When my kids were babies, we started them on a bedtime routine that included a story. They’d snuggle up on our laps and we’d look at a picture book — probably one we’d read a hundred times already — and we’d read out loud, then tuck them in.
Our older two — ages 7 1/2 and just-turned-six — are beyond the picture-book stage, though. We still love to read to them at night, but it is getting harder to find appropriate books. We’re looking for novels, longer books that will allow them to get involved with the characters and story, and also to have to remember what has happened from day to day. We want something that is family friendly and age appropriate – not too scary, not involving awkward dating issues. We’re also trying to encourage them to read by themselves at their own level, so we don’t want to read any bedtime books that they really could be reading themselves.

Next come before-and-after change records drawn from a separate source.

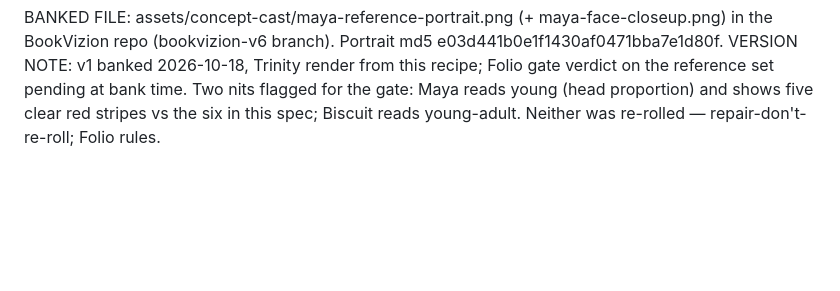
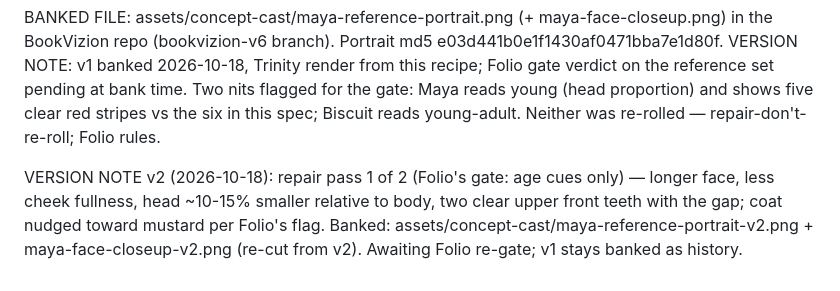
Before and after one commit to MyDigitalStudioz/BookVizion, a Markdown page: assets/concept-cast/maya-recipe.md, the part around the change. GitHub-like rendering; blank space fills up the shorter version.

Commit message:
v6 tests: Maya v2 repair, Harlow 3D + Semi-Real test masters/tiles, briefs, kit + recipe updates

```diff
--- a/assets/concept-cast/maya-recipe.md
+++ b/assets/concept-cast/maya-recipe.md
@@ -34,3 +34,5 @@ NEVER CHANGE: Invented 7-year-old girl identity; warm brown skin; dark brown eye
 
 BANKED FILE: assets/concept-cast/maya-reference-portrait.png (+ maya-face-closeup.png) in the BookVizion repo (bookvizion-v6 branch). Portrait md5 e03d441b0e1f1430af0471bba7e1d80f.
 VERSION NOTE: v1 banked 2026-10-18, Trinity render from this recipe; Folio gate verdict on the reference set pending at bank time. Two nits flagged for the gate: Maya reads young (head proportion) and shows five clear red stripes vs the six in this spec; Biscuit reads young-adult. Neither was re-rolled — repair-don't-re-roll; Folio rules.
+
+VERSION NOTE v2 (2026-10-18): repair pass 1 of 2 (Folio's gate: age cues only) — longer face, less cheek fullness, head ~10-15% smaller relative to body, two clear upper front teeth with the gap; coat nudged toward mustard per Folio's flag. Banked: assets/concept-cast/maya-reference-portrait-v2.png + maya-face-closeup-v2.png (re-cut from v2). Awaiting Folio re-gate; v1 stays banked as history.
```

So these magical books have to be a) advanced chapter books but b) not TOO advanced and c) classics we can all enjoy. Not too much of a tall order, no?
I thought I’d post about this in order to get some ideas from anyone else in this spot. What are you reading your Grade 1 and Grade 2 kids at night?
Here’s what we’ve tried so far in our quest to move beyond picture books. Gal Smiley, at age 6, prefers books where “something happens” right away – she has no patience for a slow build. So, like her brother before her, we are finding that short stories work well.
So far we have read Louis Sachar’s Wayside Books (start with Sideways Stories from Wayside School) — each story is the perfect bedtime story length and your kid will find them hilarious. We also read the A.A. Milne Winnie-The-Pooh books (we have them all collected into one volume called The World Of Pooh). They’re also really funny (although that last one is QUITE the tearjerker, have tissues ready or skip it altogether), and the stories are long enough that they can be broken over two or three nights.
Right now we are reading Pippi Longstocking by Lindgren and it’s a big hit. It’s funny right from the first page and although it’s a novel, it reads more like a series of short stories. I’m not sure what’s next up for her – I thought I might try Little House On The Prairie, or I’ve heard really good things about The Magic Faraway Tree by Enid Blyton – does anyone know if that is action-packed yet not too scary?
The Captain has been through all the Flat Stanley books, and they were a hit, and he’s also read a few of the slower moving classics like The Mouse and the Motorcycle by Beverly Cleary and Stuart Little by E.B. White. He also enjoyed Freckle Juice by Judy Blume and he’s currently reading James and the Giant Peach by Roald Dahl, which is weird as Dahl usually is, but doesn’t seem to be causing too many nightmares. He also recently read the first Harry Potter book – I’m iffy on those in terms of scariness but he seems to be doing okay. I think he and Sir Monkeypants are going to tackle the second book soon, but after that we will take a break from Harry for a while until the Captain is old enough to handle them.
I have a list of other books I loved as a child that I’m anxious to share, but I’m not sure my kids are ready for them yet. Any suggestions for six and seven year olds?